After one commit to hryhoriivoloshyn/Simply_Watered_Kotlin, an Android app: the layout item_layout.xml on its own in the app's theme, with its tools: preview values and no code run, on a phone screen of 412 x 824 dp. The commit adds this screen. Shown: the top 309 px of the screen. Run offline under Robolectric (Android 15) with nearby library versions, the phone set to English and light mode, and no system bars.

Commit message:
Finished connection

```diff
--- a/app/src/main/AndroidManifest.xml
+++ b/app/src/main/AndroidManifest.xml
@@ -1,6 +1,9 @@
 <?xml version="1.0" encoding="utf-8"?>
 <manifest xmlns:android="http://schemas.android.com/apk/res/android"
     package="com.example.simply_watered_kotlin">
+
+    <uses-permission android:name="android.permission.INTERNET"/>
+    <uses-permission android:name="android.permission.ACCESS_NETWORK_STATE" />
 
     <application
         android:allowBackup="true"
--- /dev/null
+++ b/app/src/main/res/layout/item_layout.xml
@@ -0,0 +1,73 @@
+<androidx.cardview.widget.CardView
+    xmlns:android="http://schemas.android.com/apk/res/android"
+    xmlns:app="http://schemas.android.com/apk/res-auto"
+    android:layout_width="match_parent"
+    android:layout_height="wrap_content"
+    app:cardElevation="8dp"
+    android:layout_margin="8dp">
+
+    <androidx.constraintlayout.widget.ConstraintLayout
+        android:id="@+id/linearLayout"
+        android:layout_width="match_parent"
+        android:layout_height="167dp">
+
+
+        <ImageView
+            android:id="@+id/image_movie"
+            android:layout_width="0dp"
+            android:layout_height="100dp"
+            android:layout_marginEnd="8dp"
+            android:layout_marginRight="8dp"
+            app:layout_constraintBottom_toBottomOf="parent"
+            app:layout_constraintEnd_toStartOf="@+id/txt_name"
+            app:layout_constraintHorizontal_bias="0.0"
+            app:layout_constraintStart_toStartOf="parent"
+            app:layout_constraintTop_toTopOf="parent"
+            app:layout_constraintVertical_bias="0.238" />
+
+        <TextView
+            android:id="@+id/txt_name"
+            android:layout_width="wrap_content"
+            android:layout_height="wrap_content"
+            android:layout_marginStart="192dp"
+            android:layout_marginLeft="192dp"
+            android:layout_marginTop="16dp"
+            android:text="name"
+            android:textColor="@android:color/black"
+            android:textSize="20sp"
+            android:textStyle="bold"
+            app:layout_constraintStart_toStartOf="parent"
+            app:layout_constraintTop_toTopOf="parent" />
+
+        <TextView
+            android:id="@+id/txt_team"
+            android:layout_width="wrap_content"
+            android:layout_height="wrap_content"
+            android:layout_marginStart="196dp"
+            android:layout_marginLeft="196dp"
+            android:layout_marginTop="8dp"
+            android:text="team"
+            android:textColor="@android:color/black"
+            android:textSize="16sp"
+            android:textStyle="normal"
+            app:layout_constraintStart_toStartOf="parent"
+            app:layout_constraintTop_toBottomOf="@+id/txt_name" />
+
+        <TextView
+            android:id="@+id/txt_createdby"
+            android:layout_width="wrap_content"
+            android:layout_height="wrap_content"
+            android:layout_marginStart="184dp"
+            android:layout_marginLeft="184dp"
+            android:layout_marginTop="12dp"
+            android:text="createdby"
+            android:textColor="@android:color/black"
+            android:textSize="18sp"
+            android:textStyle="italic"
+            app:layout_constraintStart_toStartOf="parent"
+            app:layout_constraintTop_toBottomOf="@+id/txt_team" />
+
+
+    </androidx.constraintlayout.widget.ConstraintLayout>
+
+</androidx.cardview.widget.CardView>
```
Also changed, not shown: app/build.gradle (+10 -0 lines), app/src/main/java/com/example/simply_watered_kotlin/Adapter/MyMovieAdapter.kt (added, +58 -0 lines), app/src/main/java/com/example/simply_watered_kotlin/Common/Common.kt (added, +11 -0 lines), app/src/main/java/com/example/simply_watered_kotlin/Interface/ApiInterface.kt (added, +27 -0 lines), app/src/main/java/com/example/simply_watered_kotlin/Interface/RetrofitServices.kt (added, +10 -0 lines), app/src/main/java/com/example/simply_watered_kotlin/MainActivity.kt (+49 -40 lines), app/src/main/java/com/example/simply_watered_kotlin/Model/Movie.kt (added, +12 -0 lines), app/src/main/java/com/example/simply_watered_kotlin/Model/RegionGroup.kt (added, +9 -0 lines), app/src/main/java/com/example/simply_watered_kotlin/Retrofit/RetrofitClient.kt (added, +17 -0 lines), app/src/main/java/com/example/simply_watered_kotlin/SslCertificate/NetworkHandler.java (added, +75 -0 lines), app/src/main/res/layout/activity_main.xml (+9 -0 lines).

## PROBLEM TO WORK ON
Could you output every record above exactly as written?

## ANSWER SPACE
After one commit to hryhoriivoloshyn/Simply_Watered_Kotlin, an Android app: the layout item_layout.xml on its own in the app's theme, with its tools: preview values and no code run, on a phone screen of 412 x 824 dp. The commit adds this screen. Shown: the top 309 px of the screen. Run offline under Robolectric (Android 15) with nearby library versions, the phone set to English and light mode, and no system bars.

Commit message:
Finished connection

```diff
--- a/app/src/main/AndroidManifest.xml
+++ b/app/src/main/AndroidManifest.xml
@@ -1,6 +1,9 @@
 <?xml version="1.0" encoding="utf-8"?>
 <manifest xmlns:android="http://schemas.android.com/apk/res/android"
     package="com.example.simply_watered_kotlin">
+
+    <uses-permission android:name="android.permission.INTERNET"/>
+    <uses-permission android:name="android.permission.ACCESS_NETWORK_STATE" />
 
     <application
         android:allowBackup="true"
--- /dev/null
+++ b/app/src/main/res/layout/item_layout.xml
@@ -0,0 +1,73 @@
+<androidx.cardview.widget.CardView
+    xmlns:android="http://schemas.android.com/apk/res/android"
+    xmlns:app="http://schemas.android.com/apk/res-auto"
+    android:layout_width="match_parent"
+    android:layout_height="wrap_content"
+    app:cardElevation="8dp"
+    android:layout_margin="8dp">
+
+    <androidx.constraintlayout.widget.ConstraintLayout
+        android:id="@+id/linearLayout"
+        android:layout_width="match_parent"
+        android:layout_height="167dp">
+
+
+        <ImageView
+            android:id="@+id/image_movie"
+            android:layout_width="0dp"
+            android:layout_height="100dp"
+            android:layout_marginEnd="8dp"
+            android:layout_marginRight="8dp"
+            app:layout_constraintBottom_toBottomOf="parent"
+            app:layout_constraintEnd_toStartOf="@+id/txt_name"
+            app:layout_constraintHorizontal_bias="0.0"
+            app:layout_constraintStart_toStartOf="parent"
+            app:layout_constraintTop_toTopOf="parent"
+            app:layout_constraintVertical_bias="0.238" />
+
+        <TextView
+            android:id="@+id/txt_name"
+            android:layout_width="wrap_content"
+            android:layout_height="wrap_content"
+            android:layout_marginStart="192dp"
+            android:layout_marginLeft="192dp"
+            android:layout_marginTop="16dp"
+            android:text="name"
+            android:textColor="@android:color/black"
+            android:textSize="20sp"
+            android:textStyle="bold"
+            app:layout_constraintStart_toStartOf="parent"
+            app:layout_constraintTop_toTopOf="parent" />
+
+        <TextView
+            android:id="@+id/txt_team"
+            android:layout_width="wrap_content"
+            android:layout_height="wrap_content"
+            android:layout_marginStart="196dp"
+            android:layout_marginLeft="196dp"
+            android:layout_marginTop="8dp"
+            android:text="team"
+            android:textColor="@android:color/black"
+            android:textSize="16sp"
+            android:textStyle="normal"
+            app:layout_constraintStart_toStartOf="parent"
+            app:layout_constraintTop_toBottomOf="@+id/txt_name" />
+
+        <TextView
+            android:id="@+id/txt_createdby"
+            android:layout_width="wrap_content"
+            android:layout_height="wrap_content"
+            android:layout_marginStart="184dp"
+            android:layout_marginLeft="184dp"
+            android:layout_marginTop="12dp"
+            android:text="createdby"
+            android:textColor="@android:color/black"
+            android:textSize="18sp"
+            android:textStyle="italic"
+            app:layout_constraintStart_toStartOf="parent"
+            app:layout_constraintTop_toBottomOf="@+id/txt_team" />
+
+
+    </androidx.constraintlayout.widget.ConstraintLayout>
+
+</androidx.cardview.widget.CardView>
```
Also changed, not shown: app/build.gradle (+10 -0 lines), app/src/main/java/com/example/simply_watered_kotlin/Adapter/MyMovieAdapter.kt (added, +58 -0 lines), app/src/main/java/com/example/simply_watered_kotlin/Common/Common.kt (added, +11 -0 lines), app/src/main/java/com/example/simply_watered_kotlin/Interface/ApiInterface.kt (added, +27 -0 lines), app/src/main/java/com/example/simply_watered_kotlin/Interface/RetrofitServices.kt (added, +10 -0 lines), app/src/main/java/com/example/simply_watered_kotlin/MainActivity.kt (+49 -40 lines), app/src/main/java/com/example/simply_watered_kotlin/Model/Movie.kt (added, +12 -0 lines), app/src/main/java/com/example/simply_watered_kotlin/Model/RegionGroup.kt (added, +9 -0 lines), app/src/main/java/com/example/simply_watered_kotlin/Retrofit/RetrofitClient.kt (added, +17 -0 lines), app/src/main/java/com/example/simply_watered_kotlin/SslCertificate/NetworkHandler.java (added, +75 -0 lines), app/src/main/res/layout/activity_main.xml (+9 -0 lines).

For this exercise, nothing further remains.